Tuesday May 23, 2017
Before the Ford Transit debut, the UK’s premier light commercial was arguably the Bedford CA. When it launched in March 1952, it was the most advanced van in its class and for the next 20 years would dominate British roads. A Bedford might serve as a minibus for a thrilling school outing to the local shoe polish factory, deliver your milk in the morning and your Evening Standard on the way home from work.
Many of them served as ambulances and Carry On Nurse (one of the best of the series) opens with Fred Griffiths at the wheel of a CAZ, its bell frantically ringing. Then, for those off-duty hours, there were any number of Tonibell ice cream vans or maybe a Bedford camper for a wet weekend on the coast. Several readers will have been overtaken by a CA bakers’ or laundry van where the slide doors open so that the be-quiffed driver could issue some unofficial hand signals to other road users.
Bedford sold around 370,000 CAs over 17 years but their numbers began to markedly diminish during the latter half of the 1970s. However, in their heyday, they were the UK’s premier light commercial and you only have to look at almost any photograph of British roads during the 1950s to see how modern the CA looked in comparison with many of its contemporaries. The semi-forward control layout and independent front suspension were notable features while the three-speed steering column gear change was as easy to operate as that of any Vauxhall car. The Bedford also handled well by the standards of the day and the engine, from the E-Type Wyvern saloon, was very straightforward to maintain.
The CA was sold in van or chassis/cowl form for coachbuilders and the many and various conversions by Martin Walter of Folkestone deserve a section in their own right. The Bedford’s durability meant that it was a very popular vehicle with ambulance services across the country and a 1959 article in Commercial Motor gives an idea of what a CA had to endure – ‘Petrol engines are found to have a life of 80,000 miles and are decarbonized every 20,000 miles. Clutches and steering mechanism require replacing after 70,000 miles, brake facings after 30,000 miles, and road springs after 60,000 miles.’
Over the years, Bedford gave a facelift to the CA. The split windshield was replaced with a single pane and it now offered a choice of wheelbases, petrol or diesel engines and the option of a four-speed transmission. However, the launch of the Transit in October 1965 galvanised Luton into creating a replacement model; the story goes that management was expecting the new Ford van to be an updated version of the Thames 400E but the reality largely took them by surprise.

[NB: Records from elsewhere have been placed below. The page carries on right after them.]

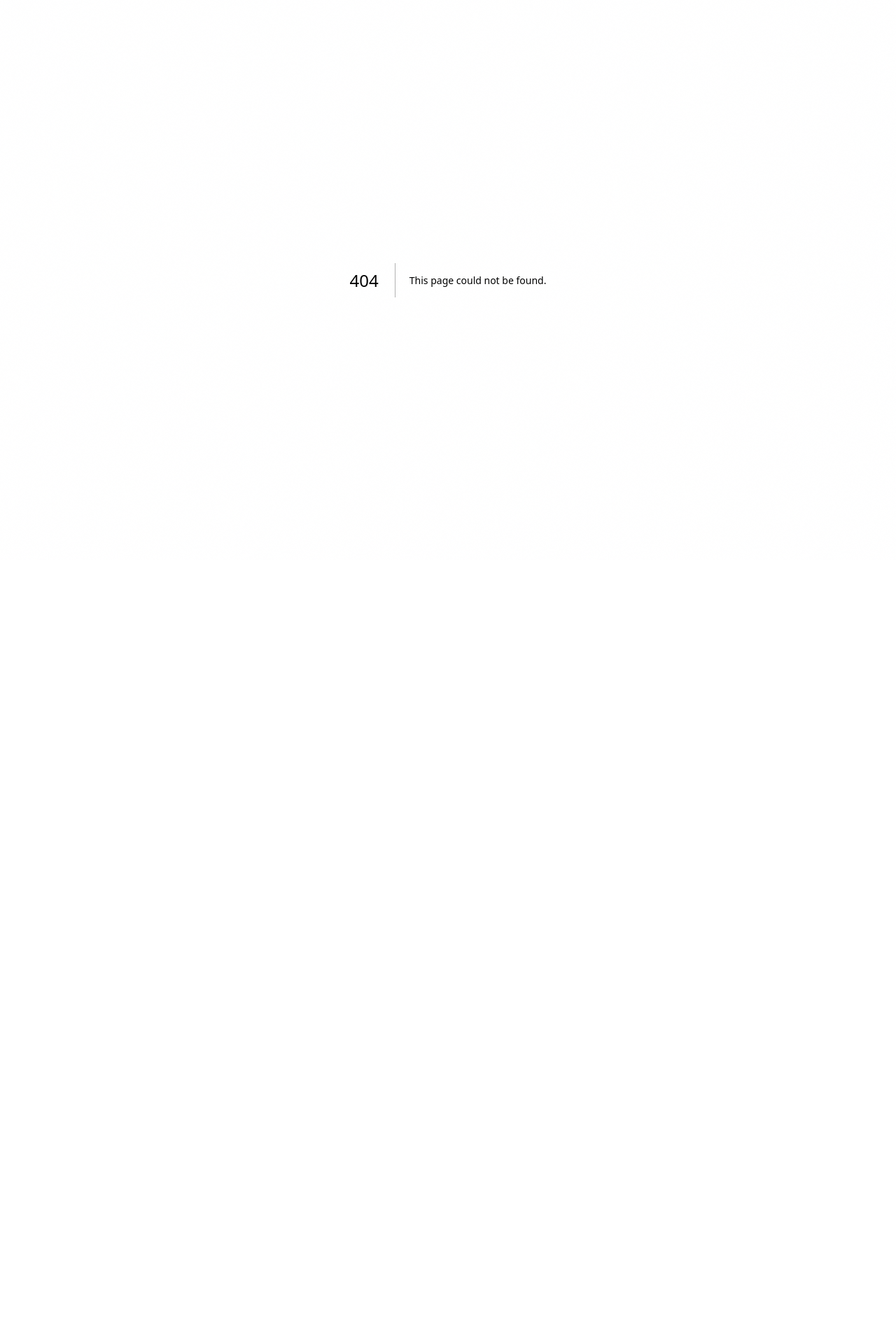
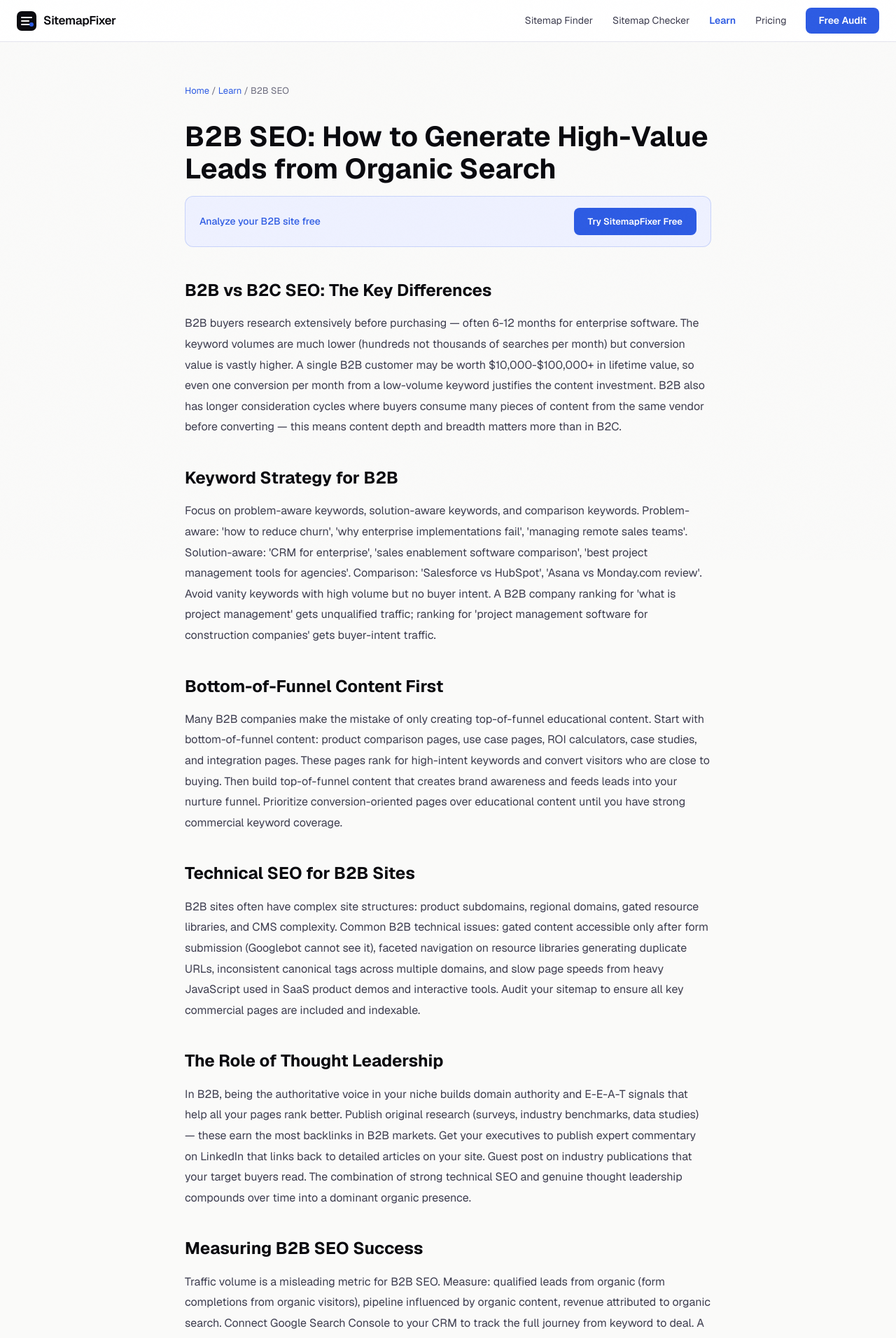
Before and after one commit to Watermelon-Coctail-Bar/sitemap-fixer, a Next.js app: page /learn/b2b-seo in a window 1280 px wide. Before the commit this address had no page. Shown: the top 1912 px of the page at 70% size. Before the commit the page ends 800 px from the top, so only its background shows below. Built offline with nearby package versions, Linux system fonts and the light colour scheme.

Commit message:
Create page.tsx

```diff
--- /dev/null
+++ b/src/app/learn/b2b-seo/page.tsx
@@ -0,0 +1,43 @@
+import type { Metadata } from 'next';
+export const metadata: Metadata = {
+  title: 'B2B SEO: How to Generate Leads from Organic Search | SitemapFixer',
+  description: "B2B SEO requires a different strategy than B2C. Longer sales cycles, niche audiences, and low-volume high-intent keywords mean your content and keyword strategy must be different.",
+  alternates: { canonical: 'https://sitemapfixer.com/learn/b2b-seo' },
+};
+const sections = [
+  { h: "B2B vs B2C SEO: The Key Differences", d: "B2B buyers research extensively before purchasing — often 6-12 months for enterprise software. The keyword volumes are much lower (hundreds not thousands of searches per month) but conversion value is vastly higher. A single B2B customer may be worth $10,000-$100,000+ in lifetime value, so even one conversion per month from a low-volume keyword justifies the content investment. B2B also has longer consideration cycles where buyers consume many pieces of content from the same vendor before converting — this means content depth and breadth matters more than in B2C." },
+  { h: "Keyword Strategy for B2B", d: "Focus on problem-aware keywords, solution-aware keywords, and comparison keywords. Problem-aware: 'how to reduce churn', 'why enterprise implementations fail', 'managing remote sales teams'. Solution-aware: 'CRM for enterprise', 'sales enablement software comparison', 'best project management tools for agencies'. Comparison: 'Salesforce vs HubSpot', 'Asana vs Monday.com review'. Avoid vanity keywords with high volume but no buyer intent. A B2B company ranking for 'what is project management' gets unqualified traffic; ranking for 'project management software for construction companies' gets buyer-intent traffic." },
+  { h: "Bottom-of-Funnel Content First", d: "Many B2B companies make the mistake of only creating top-of-funnel educational content. Start with bottom-of-funnel content: product comparison pages, use case pages, ROI calculators, case studies, and integration pages. These pages rank for high-intent keywords and convert visitors who are close to buying. Then build top-of-funnel content that creates brand awareness and feeds leads into your nurture funnel. Prioritize conversion-oriented pages over educational content until you have strong commercial keyword coverage." },
+  { h: "Technical SEO for B2B Sites", d: "B2B sites often have complex site structures: product subdomains, regional domains, gated resource libraries, and CMS complexity. Common B2B technical issues: gated content accessible only after form submission (Googlebot cannot see it), faceted navigation on resource libraries generating duplicate URLs, inconsistent canonical tags across multiple domains, and slow page speeds from heavy JavaScript used in SaaS product demos and interactive tools. Audit your sitemap to ensure all key commercial pages are included and indexable." },
+  { h: "The Role of Thought Leadership", d: "In B2B, being the authoritative voice in your niche builds domain authority and E-E-A-T signals that help all your pages rank better. Publish original research (surveys, industry benchmarks, data studies) — these earn the most backlinks in B2B markets. Get your executives to publish expert commentary on LinkedIn that links back to detailed articles on your site. Guest post on industry publications that your target buyers read. The combination of strong technical SEO and genuine thought leadership compounds over time into a dominant organic presence." },
+  { h: "Measuring B2B SEO Success", d: "Traffic volume is a misleading metric for B2B SEO. Measure: qualified leads from organic (form completions from organic visitors), pipeline influenced by organic content, revenue attributed to organic search. Connect Google Search Console to your CRM to track the full journey from keyword to deal. A content piece with 200 monthly visits that generates 3 enterprise trials per month is far more valuable than a page with 5,000 visits and zero conversions." },
+];
+export default function Page() {
+  return (
+    <div style={{ maxWidth: 800, margin: '0 auto', padding: '60px 24px' }}>
+      <nav style={{ fontSize: 13, color: '#6b6b7d', marginBottom: 32 }}>
+        <a href="/" style={{ color: '#2d5be3', textDecoration: 'none' }}>Home</a>{' / '}
+        <a href="/learn" style={{ color: '#2d5be3', textDecoration: 'none' }}>Learn</a>{' / '}
+        <span>B2B SEO</span>
+      </nav>
+      <h1 style={{ fontSize: 40, fontWeight: 700, color: '#0a0a0f', marginBottom: 16, lineHeight: 1.15 }}>B2B SEO: How to Generate High-Value Leads from Organic Search</h1>
+      <div style={{ background: '#eef1ff', border: '1px solid rgba(45,91,227,0.2)', borderRadius: 12, padding: '16px 20px', marginBottom: 40, display: 'flex', alignItems: 'center', justifyContent: 'space-between', gap: 16 }}>
+        <span style={{ fontSize: 14, color: '#2d5be3', fontWeight: 500 }}>Analyze your B2B site free</span>
+        <a href="/" style={{ background: '#2d5be3', color: 'white', padding: '10px 20px', borderRadius: 8, textDecoration: 'none', fontWeight: 600, fontSize: 13 }}>Try SitemapFixer Free</a>
+      </div>
+      <div style={{ fontSize: 16, color: '#3d3d4f', lineHeight: 1.85 }}>
+        {sections.map(({ h, d }) => (
+          <div key={h} style={{ marginBottom: 36 }}>
+            <h2 style={{ fontSize: 24, fontWeight: 700, color: '#0a0a0f', marginBottom: 10 }}>{h}</h2>
+            <p style={{ margin: 0 }}>{d}</p>
+          </div>
+        ))}
+      </div>
+      <div style={{ background: '#0a0a0f', borderRadius: 12, padding: '32px', textAlign: 'center', marginTop: 56 }}>
+        <div style={{ fontSize: 20, fontWeight: 700, color: 'white', marginBottom: 8 }}>Fix your B2B site technical foundation</div>
+        <div style={{ color: '#9999aa', marginBottom: 20, fontSize: 14 }}>Free sitemap analysis in 60 seconds</div>
+        <a href="/" style={{ background: 'white', color: '#0a0a0f', padding: '14px 28px', borderRadius: 8, textDecoration: 'none', fontWeight: 700 }}>Analyze My Site Free</a>
+      </div>
+    </div>
+  );
+}
```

The CA was replaced by the CF in October 1969 and in recent years the Bedford that was ‘Britain’s best-selling Van – and no wonder!’ has achieved literary and indeed cinematic immortality thanks to Alan Bennett’s The Lady in the Van. As for my favourite Bedford memory, it must be the 1961 comedy A Weekend with Lulu. Not because this justifiably forgotten Bob Monkhouse/Leslie Phillips is a lost classic (trust me, it is not) but the opening scene does feature a CA accompanied by some exceptionally hip 1960s jazz - far out daddio!